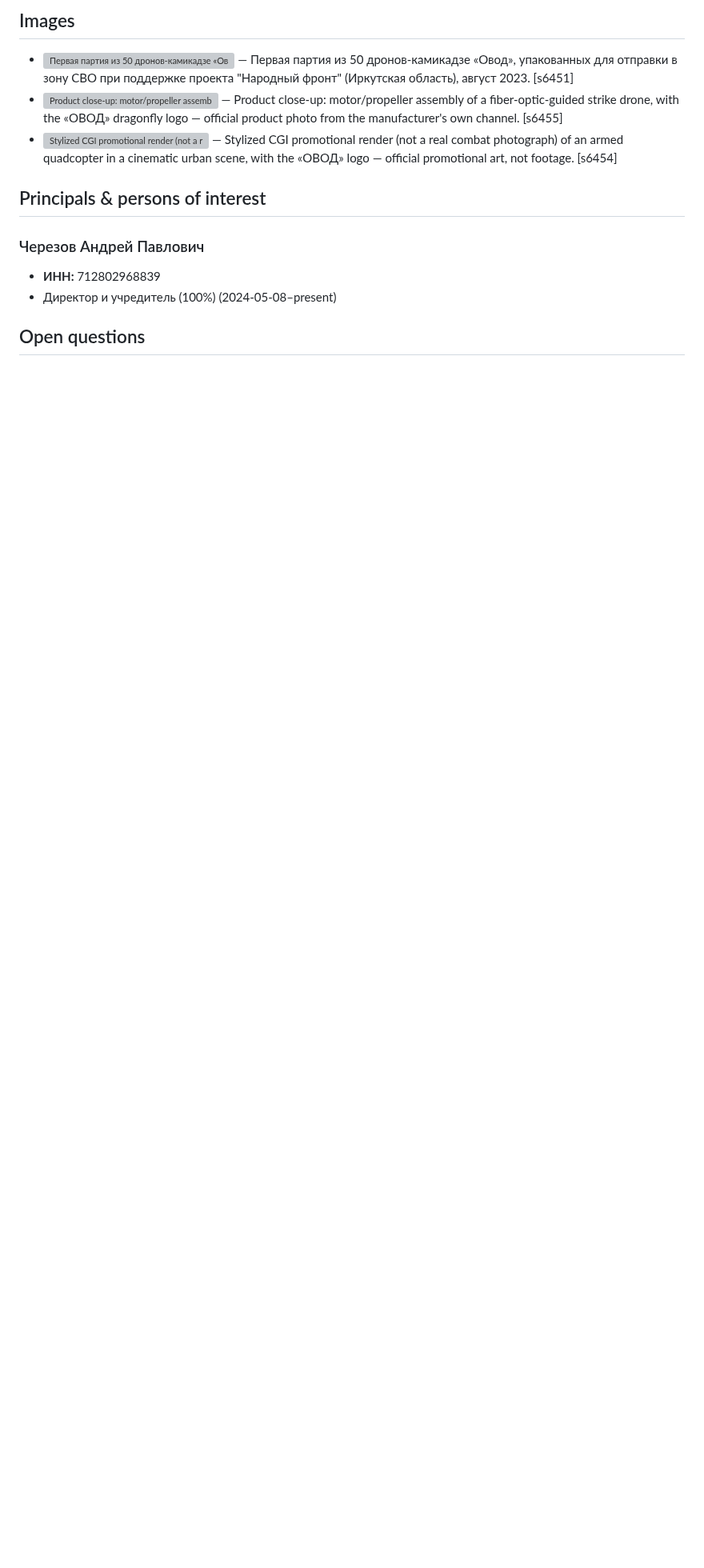
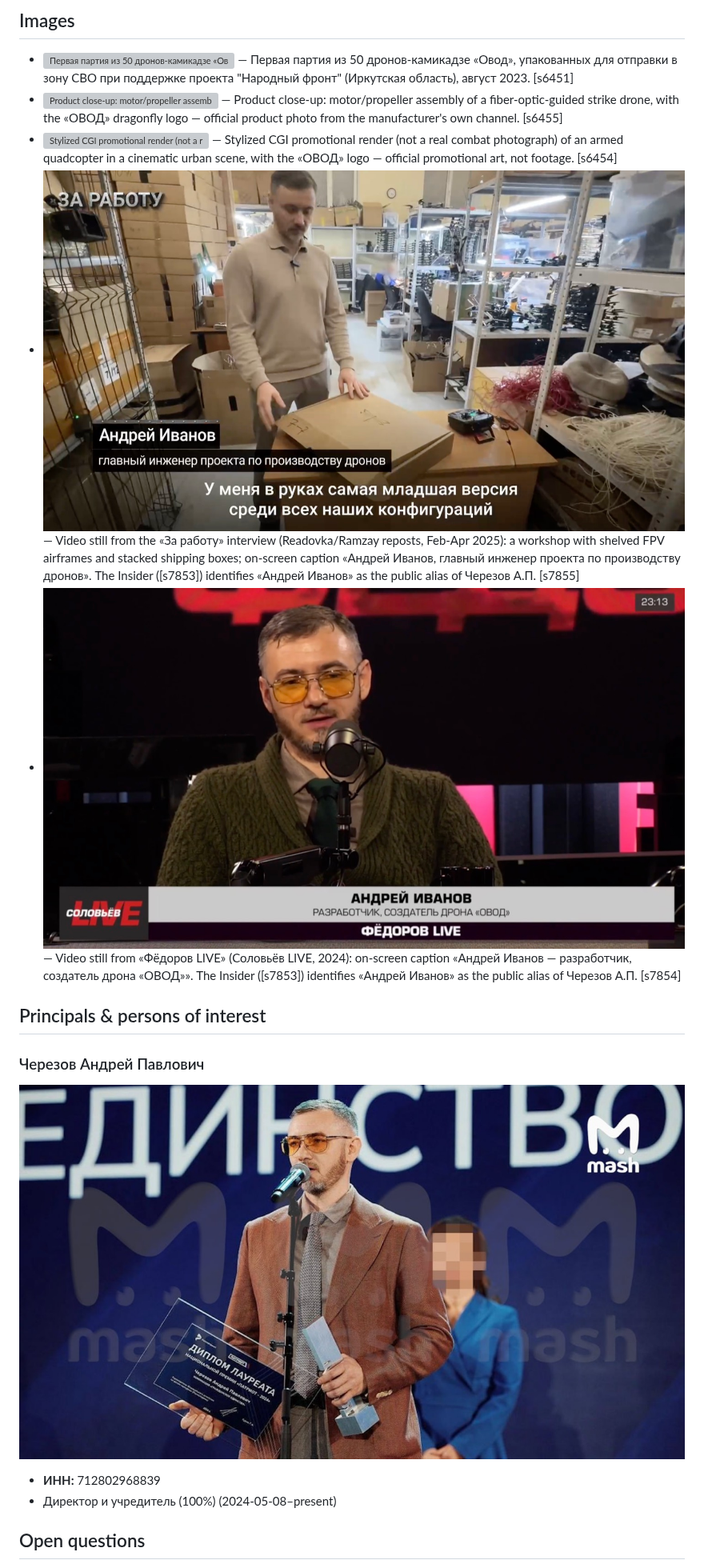
Before and after one commit to Amethyst-Deceiver2001/roymarket-investigation, a Markdown page: docs/profiles/ovod.md, the part around one of its changes. Shown at 80% size. GitHub-like rendering; pictures changed too: docs/images/cherezov-andrey-pavlovich_portrait_mash-patriot-2024.jpg (added), docs/images/ovod_interview_fedorov-live-ivanov.jpg (added), docs/images/ovod_workshop_zarabotu-ivanov-2025.jpg (added); blank space fills up the shorter version; grey boxes are pictures that could not be loaded.

```diff
--- a/docs/profiles/ovod.md
+++ b/docs/profiles/ovod.md
@@ -138,11 +138,14 @@
 - ![Первая партия из 50 дронов-камикадзе «Овод», упакованных для отправки в зону СВО при поддержке проекта "Народный фронт" (Иркутская область), август 2023.](../images/ovod_shipment_50-drones-narodny-front-2023.jpg) — Первая партия из 50 дронов-камикадзе «Овод», упакованных для отправки в зону СВО при поддержке проекта "Народный фронт" (Иркутская область), август 2023. [s6451]
 - ![Product close-up: motor/propeller assembly of a fiber-optic-guided strike drone, with the «ОВОД» dragonfly logo — official product photo from the manufacturer's own channel.](../images/ovod_product_fiber-optic-spool-closeup.jpg) — Product close-up: motor/propeller assembly of a fiber-optic-guided strike drone, with the «ОВОД» dragonfly logo — official product photo from the manufacturer's own channel. [s6455]
 - ![Stylized CGI promotional render (not a real combat photograph) of an armed quadcopter in a cinematic urban scene, with the «ОВОД» logo — official promotional art, not footage.](../images/ovod_promo_cgi-armed-drone-render.jpg) — Stylized CGI promotional render (not a real combat photograph) of an armed quadcopter in a cinematic urban scene, with the «ОВОД» logo — official promotional art, not footage. [s6454]
+- ![Video still from the «За работу» interview (Readovka/Ramzay reposts, Feb-Apr 2025): a workshop with shelved FPV airframes and stacked shipping boxes; on-screen caption «Андрей Иванов, главный инженер проекта по производству дронов». The Insider ([s7853]) identifies «Андрей Иванов» as the public alias of Черезов А.П.](../images/ovod_workshop_zarabotu-ivanov-2025.jpg) — Video still from the «За работу» interview (Readovka/Ramzay reposts, Feb-Apr 2025): a workshop with shelved FPV airframes and stacked shipping boxes; on-screen caption «Андрей Иванов, главный инженер проекта по производству дронов». The Insider ([s7853]) identifies «Андрей Иванов» as the public alias of Черезов А.П. [s7855]
+- ![Video still from «Фёдоров LIVE» (Соловьёв LIVE, 2024): on-screen caption «Андрей Иванов — разработчик, создатель дрона «ОВОД»». The Insider ([s7853]) identifies «Андрей Иванов» as the public alias of Черезов А.П.](../images/ovod_interview_fedorov-live-ivanov.jpg) — Video still from «Фёдоров LIVE» (Соловьёв LIVE, 2024): on-screen caption «Андрей Иванов — разработчик, создатель дрона «ОВОД»». The Insider ([s7853]) identifies «Андрей Иванов» as the public alias of Черезов А.П. [s7854]
 
 ## Principals & persons of interest
 
 ### Черезов Андрей Павлович
 
+![Черезов Андрей Павлович](../images/cherezov-andrey-pavlovich_portrait_mash-patriot-2024.jpg)
 - **ИНН:** 712802968839
 - Директор и учредитель (100%) (2024-05-08–present)
 
```
Also changed, not shown: other parts of docs/profiles/ovod.md (+3 -1 lines), docs/profiles/ao-kronshtadt.md (+8 -1 lines), 14 other files.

▶ What is required
Copy down each line in the entries that has the word "Павлович".

▶ Answer box
 ### Черезов Андрей Павлович
+![Черезов Андрей Павлович](../images/cherezov-andrey-pavlovich_portrait_mash-patriot-2024.jpg)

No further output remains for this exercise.